Also surprisingly effective after finding himself in a series of tacked-on supporting roles is Trace Adkins. The gravelly voiced, "Honky Tonk Badonkadonk" singer gives a performance as surprisingly endearing and earnest as the film itself. The film neither overplays nor underscores his role as a tough-love mentor/manager of the boys, and while his role as the former is only shown in regards to Bart, the moments Adkins has with Finley are well-played and kept grounded in reality rather than in abstract.

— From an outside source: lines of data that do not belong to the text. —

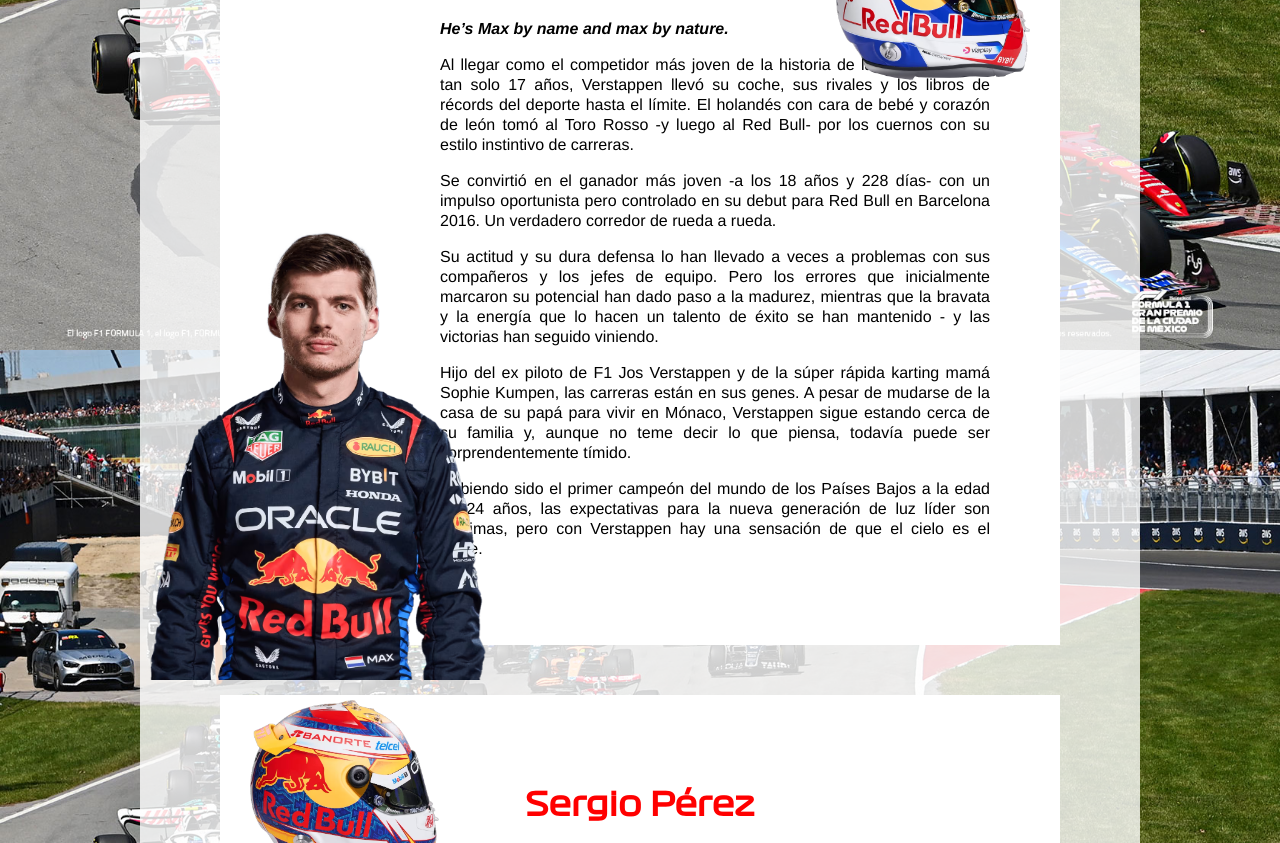
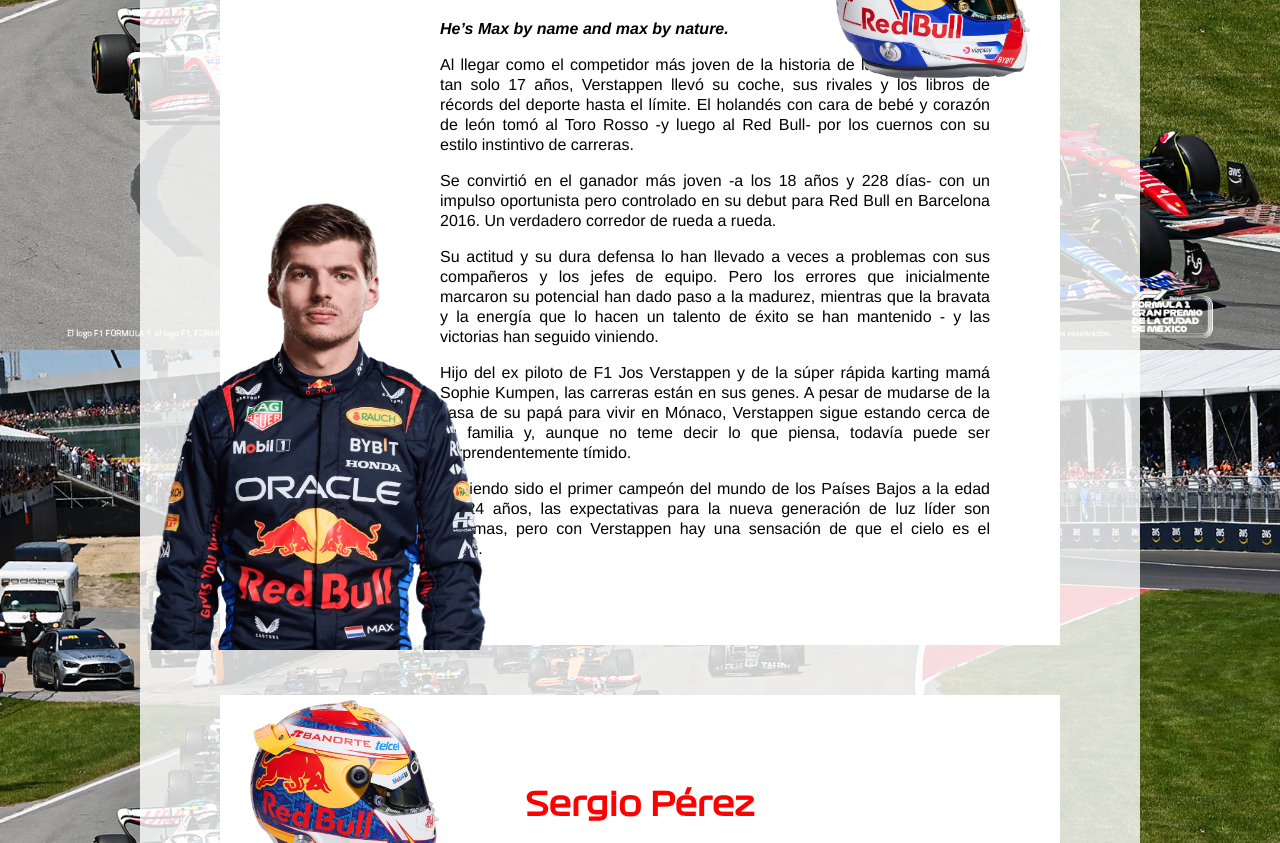
Before and after one commit to ximandarina/formula1, a plain HTML site: page index.html in a window 1280 px wide. Shown: the part 450-1293 px from the top of the page. Drawn offline with Linux system fonts and the light colour scheme; a web font is replaced by a local one.

Commit message:
Update style.css

```diff
--- a/css/style.css
+++ b/css/style.css
@@ -33,7 +33,7 @@
 
 .intromv {font-style: italic; margin-left: 150px}
 .infomv {margin-left: 150px}
-.uno {position: absolute; left: 150px; bottom: -330px}
+.uno {position: absolute; left: 150px; bottom: -300px}
 /*transformaciones*/
 .uno:hover {transform: translateY(-300px); transition: ease 2s}
 /*la transición linear no tiene flexibilización, es decir, la velocidad es constante; ease-in inicia la transformación lentamente y termina a toda velocidad; ease-out inicia la transformación a toda velocidad y termina lentamente; ease-in-out empieza lento, después va rápido y luego lento; ease empieza más rápido de lo que termina. Las transformaciones de rotate y skew se manejan en grados (deg), no en px como translate*/
```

I Can Only Imagine does have the issue many music biopics have, and that's the desire to be completionist, so to speak, in their narrative. Many moments — such as Bart's short-lived football career, his mother coming back into his life, which is only noted in epilogue, his on/off relationship with Shannon, and the sense of time — are either downplayed or completely omitted in favor of moving the story along. Some of this could reasonably be blamed for the partially padded out third act, where a lot of things come together that could've had a greater impact had we seen them better illustrated over the course of the film (Bart and Shannon's romance is a big one).

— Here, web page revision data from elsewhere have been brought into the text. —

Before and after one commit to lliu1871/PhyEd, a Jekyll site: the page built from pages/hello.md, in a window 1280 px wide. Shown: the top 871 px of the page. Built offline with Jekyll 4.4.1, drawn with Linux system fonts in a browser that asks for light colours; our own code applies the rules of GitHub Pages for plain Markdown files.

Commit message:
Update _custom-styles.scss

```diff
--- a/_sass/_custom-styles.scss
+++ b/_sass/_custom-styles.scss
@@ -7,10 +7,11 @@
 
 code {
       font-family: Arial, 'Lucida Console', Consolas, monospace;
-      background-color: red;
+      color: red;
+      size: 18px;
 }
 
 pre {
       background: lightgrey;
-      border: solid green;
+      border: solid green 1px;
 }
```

I cannot take away from the film's real strength in being a downright well-told story, however, and one that deals with forgiveness in an emotionally cathartic manner. Generally speaking, I have a hard time going along with many faith-based stories of forgiveness; a good part of that is due to my belief that some people are just unworthy of being afforded such a difficult state of mind in a person. Bart isn't shown reading several passages of Leviticus nor attending church on Sunday and being moved by the pew's rendition of "Amazing Grace." He also doesn't talk with an old soul much wiser than himself to hear him expound upon how he only has one father, and though he isn't perfect, he's still a man whom Bart should love in respect. In Bart's incredibly trying journey to forgive his father, he is shown coming to it in his own way, through music, which was the tool he used to cope when him and his mother were at the mercy of their patriarch's violent tirades. The screenwriters show how the strength of one's outlet can be used to do something that many of us might've never thought we could do, and that's much more difficult to portray than the treacly path to forgiveness that we see unfold in many like-minded films.

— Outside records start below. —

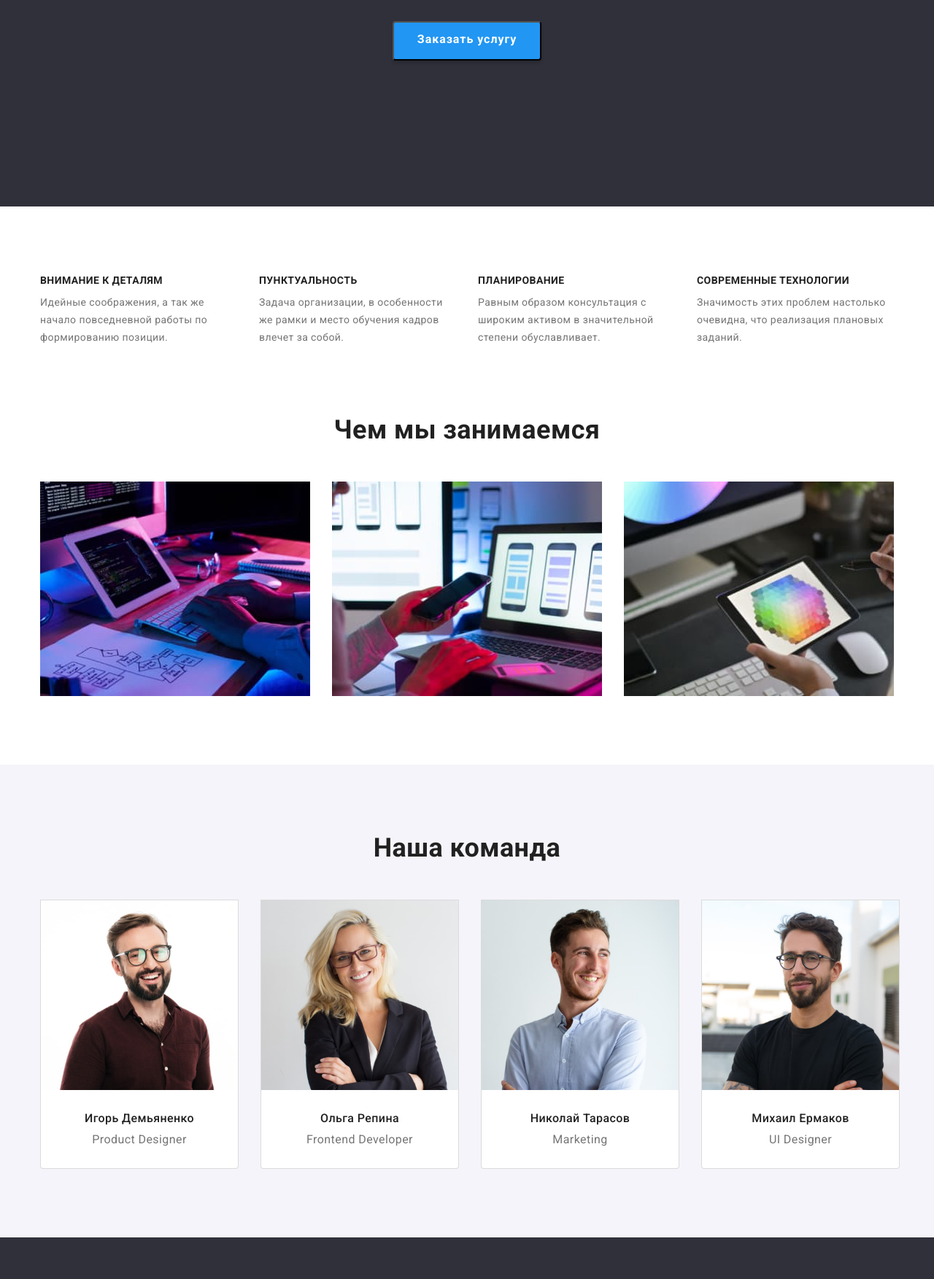
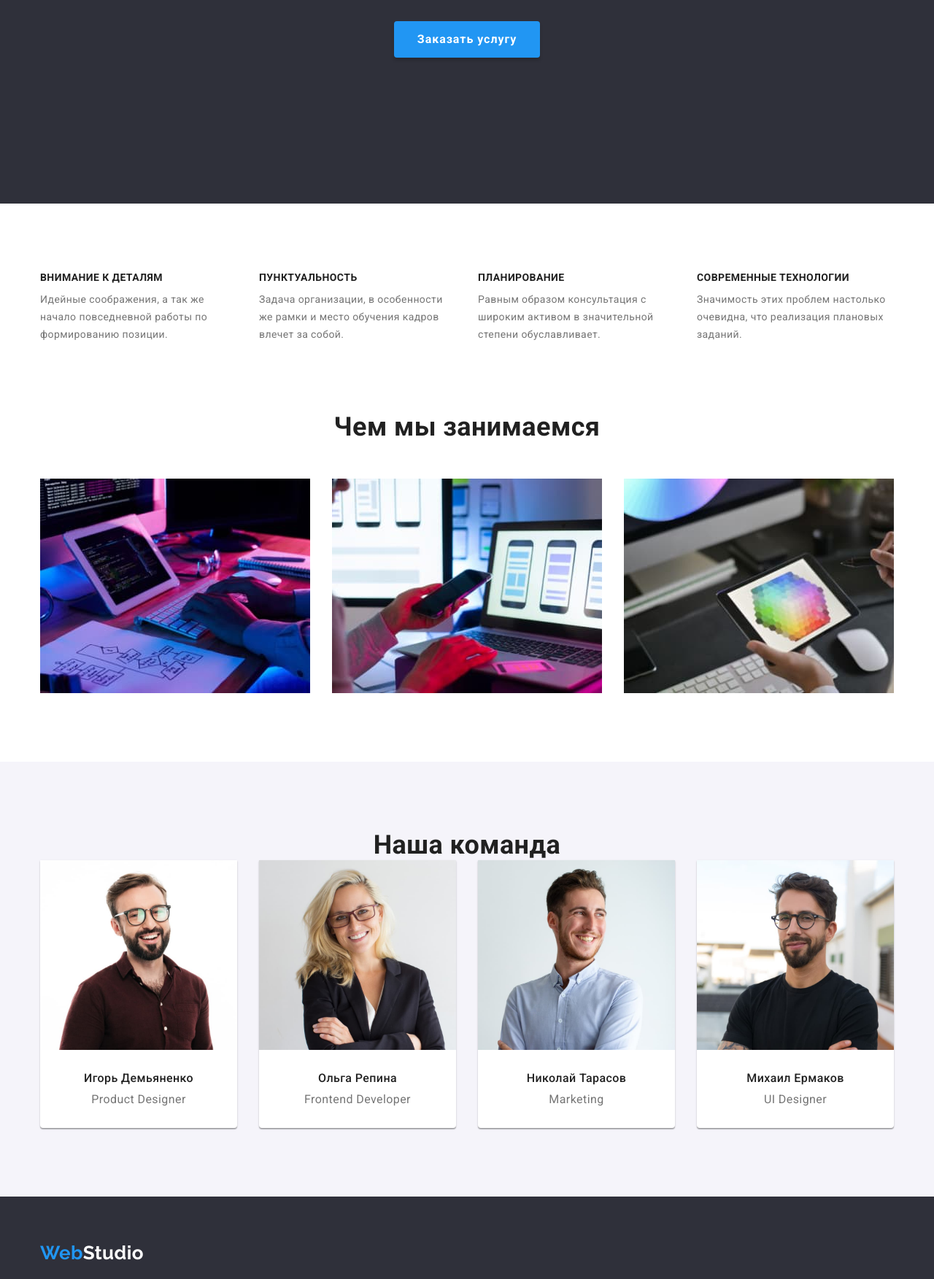
Before and after one commit to KupreichukAlex/GoIT-mark-up-HW-03, a plain HTML site: page index.html in a window 1280 px wide. Shown: the part 403-2156 px from the top of the page at 73% size. Drawn offline with nearby package versions, Linux system fonts and the light colour scheme.

Commit message:
08.05.2022 fixed styles and index

```diff
--- a/css/styles.css
+++ b/css/styles.css
@@ -48,9 +48,7 @@ body {
 
 }
 
-section {
-  max-width: 1600px;
-}
+
 
 .container {
   /* outline: 3px solid green; */
@@ -111,16 +109,14 @@ section {
 .nav {
   display: flex;
   align-items: center;
+
+
 }
 
 .list-contact-header .contact-item+.contact-item {
   margin-left: 50px;
 }
 
-.list-contact-header {
-  letter-spacing: 0.02em;
-  font-weight: 500;
-}
 
 .current {
   color: var(--text-color-hover);
@@ -150,7 +146,10 @@ section {
   display: flex;
   align-items: center;
   margin-left: auto;
-}
+  letter-spacing: 0.02em;
+  font-weight: 500;
+  }
+
 
 .contact-mail {
   display: block;
@@ -201,10 +200,8 @@ li>.link:focus {
 .button-modal {
   margin-top: 32px;
 
-  padding-top: 8px;
-  padding-bottom: 12px;
-  padding-left: 32px;
-  padding-right: 32px;
+  padding: 10px 32px;
+  border: 0;
 
   cursor: pointer;
   font-weight: 700;
@@ -300,7 +297,7 @@ li>.link:focus {
 }
 
 .team-title {
-  margin-bottom: 50px;
+
 
   text-align: center;
   font-weight: 700;
@@ -312,22 +309,14 @@ li>.link:focus {
 .team-item {
   text-align: center;
   background-color: var(--theme-color-light);
-  border: 1px solid rgba(0, 0, 0, 0.14);
-  /* box-shadow: 0px 1px 3px rgba(0, 0, 0, 0.12),
+  box-shadow: 0px 1px 3px rgba(0, 0, 0, 0.12),
     0px 1px 1px rgba(0, 0, 0, 0.14),
-    0px 2px 1px rgba(0, 0, 0, 0.2); */
+    0px 2px 1px rgba(0, 0, 0, 0.2);
   border-radius: 0px 0px 4px 4px;
-
-  padding-bottom: 30px;
-
 }
 
 .team-item:not(:last-child) {
   margin-right: 30px;
-}
-
-.team-img {
-  margin-bottom: 30px;
 }
 
 .team-player-title {
@@ -341,8 +330,12 @@ color: var(--text-color-h);
 
 .team-player-descr {
 font-size: 16px;
+}
 
+.team-frame {
+ padding: 30px 0;
 }
+
 
 /*footer*/
 
@@ -371,10 +364,12 @@ font-size: 16px;
   color:var(--theme-color-light);
 }
 
+.address {
+  margin-top: 20px;
+}
+
 .list-contact-footer {
   font-style: normal;
-
-  margin-top: 20px;
 }
 
 .contact-item-footer:not(:last-child) {
@@ -398,12 +393,10 @@ font-size: 16px;
 .portfolio-btns-list {
   display: flex;
   justify-content: center;
-  padding-bottom: 50px;
+  margin-bottom: 50px;
 }
 
 .portfolio {
-  display: flex;
-  justify-content: center;
   padding-top: 94px;
   padding-bottom: 94px;
 }
@@ -418,7 +411,7 @@ font-size: 16px;
   font-size: 16px;
   line-height: 1.62;
   cursor: pointer;
-
+  border: 0;
   border-radius: 4px;
 
   background: var(--button-portfolio);
@@ -431,6 +424,12 @@ font-size: 16px;
 {
   background-color: var(--text-color-hover);
   color: var(--theme-color-light);
+}
+
+.portf-list {
+  display: flex;
+  flex-direction: row;
+  flex-wrap: wrap;
 }
 
 .cards-title {
@@ -450,11 +449,7 @@ font-size: 16px;
   line-height: 1.88;
 }
 
-.portf-list {
-  display: flex;
-  flex-direction: row;
-  flex-wrap: wrap;
-}
+
 
 .portf-item {
   margin-right: 30px;
@@ -464,9 +459,7 @@ font-size: 16px;
 .card-frame {
   border: 1px solid #EEEEEE;
   border-top: none;
-  padding-top: 20px;
-  padding-bottom: 20px;
-  padding-left: 24px;
+  padding: 20px 24px;
 
 }
 
--- a/index.html
+++ b/index.html
@@ -110,24 +110,22 @@
             <ul class="team-list list">
                 <li class="team-item">
                     <img class="team-img" src="./images/Team-1.jpg " alt="Игорь" width="270" height="260">
-                    <h3 class="team-player-title">Игорь Демьяненко </h3>
-                    <p class="team-player-descr" lang="en">Product Designer</p>
+                    <div class="team-frame"><h3 class="team-player-title">Игорь Демьяненко </h3>
+                    <p class="team-player-descr" lang="en">Product Designer</p></div>
                 </li>
                 <li class="team-item">
                     <img class="team-img" src="./images/Team-2.jpg " alt="Ольга" width="270" height="260">
-                    <h3 class="team-player-title">Ольга Репина</h3>
-                    <p class="team-player-descr" lang="en">Frontend Developer</p>
+                    <div class="team-frame"><h3 class="team-player-title">Ольга Репина</h3>
+                    <p class="team-player-descr" lang="en">Frontend Developer</p></div>
                 </li>
                 <li class="team-item">
                     <img class="team-img" src="./images/Team-3.jpg " alt="Николай" width="270" height="260">
-                    <h3 class="team-player-title">Николай Тарасов</h3>
-                    <p class="team-player-descr" lang="en">Marketing</p>
-                </li>
+                    <div class="team-frame"><h3 class="team-player-title">Николай Тарасов</h3>
+                    <p class="team-player-descr" lang="en">Marketing</p></div></li>
                 <li class="team-item">
                     <img class="team-img" src="./images/Team-4.jpg " alt="Игорь" width="270" height="260">
-                    <h3 class="team-player-title">Михаил Ермаков</h3>
-                    <p class="team-player-descr" lang="en">UI Designer</p>
-                </li>
+                    <div class="team-frame"><h3 class="team-player-title">Михаил Ермаков</h3>
+                    <p class="team-player-descr" lang="en">UI Designer</p></div> </li>
             </ul>
             </div>
         </section>
@@ -138,7 +136,7 @@
 
         <a class="logo-footer link" lang="en" href="index.html"><span class="span">Web</span>Studio</a>
 
-        <address>
+        <address class="address">
 
             <ul class="list-contact-footer list">
                 <li class="contact-item-footer"><a class="link-footer-map link" href="https://goo.gl/maps/f1McvQRz6KP4o4kd8" target="_blank"
```
Also changed, not shown: portfolio.html (+2 -2 lines).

I make it a priority to seek out as many Christian films I can in a given year for a variety of reasons, and every so often, it leads me to a real gem like I Can Only Imagine. A sweetly inspired and emotionally involved drama that rises above the common pitfalls of its formula, it delivers a pleasant affirmation of the human spirit in a well-acted work of drama. Finally, give it some credit for also including its titular song in the film, something past films like Beer for My Horses and Take Me Home Tonight couldn't even manage to swing.